## DATA EXTRACTS
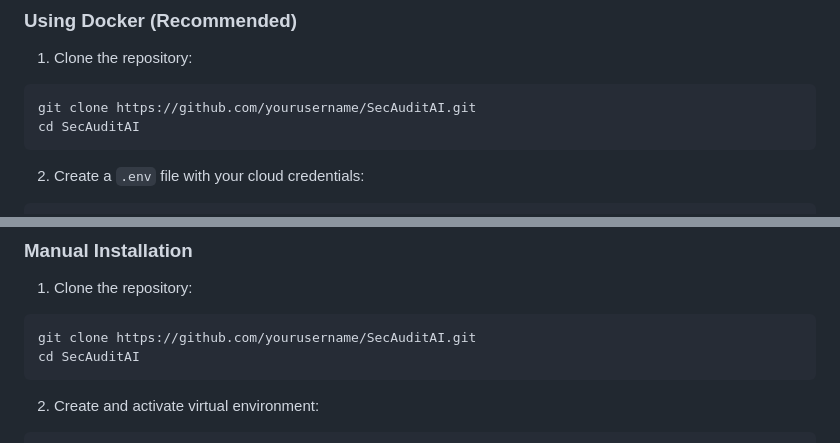
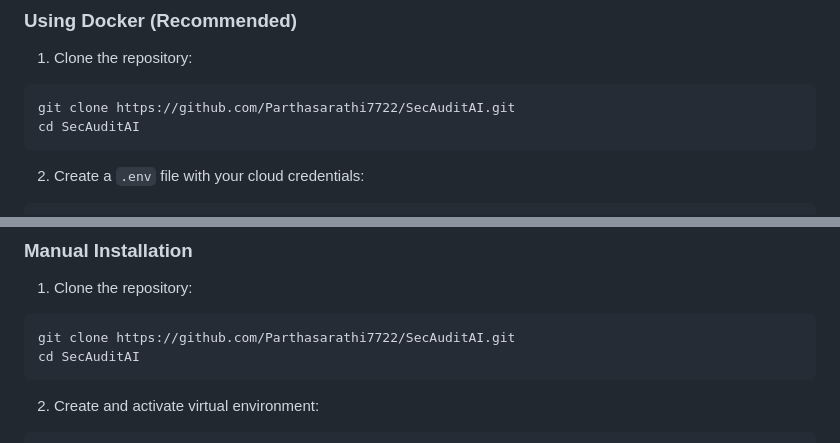
Before and after one commit to Parthasarathi7722/SecAuditAI, a Markdown page: README.md, 2 parts joined by grey strips. Rendered like a GitHub page.

````diff
--- a/README.md
+++ b/README.md
@@ -25,7 +25,7 @@ SecAuditAI is a comprehensive security auditing tool that leverages AI to perfor
 
 1. Clone the repository:
 ```bash
-git clone https://github.com/yourusername/SecAuditAI.git
+git clone https://github.com/Parthasarathi7722/SecAuditAI.git
 cd SecAuditAI
 ```
 
@@ -55,7 +55,7 @@ docker-compose up
 
 1. Clone the repository:
 ```bash
-git clone https://github.com/yourusername/SecAuditAI.git
+git clone https://github.com/Parthasarathi7722/SecAuditAI.git
 cd SecAuditAI
 ```
 
````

## DIRECTIONS
When a line of the material holds the string "README", copy that line.

## TASK RESULT
Before and after one commit to Parthasarathi7722/SecAuditAI, a Markdown page: README.md, 2 parts joined by grey strips. Rendered like a GitHub page.
--- a/README.md
+++ b/README.md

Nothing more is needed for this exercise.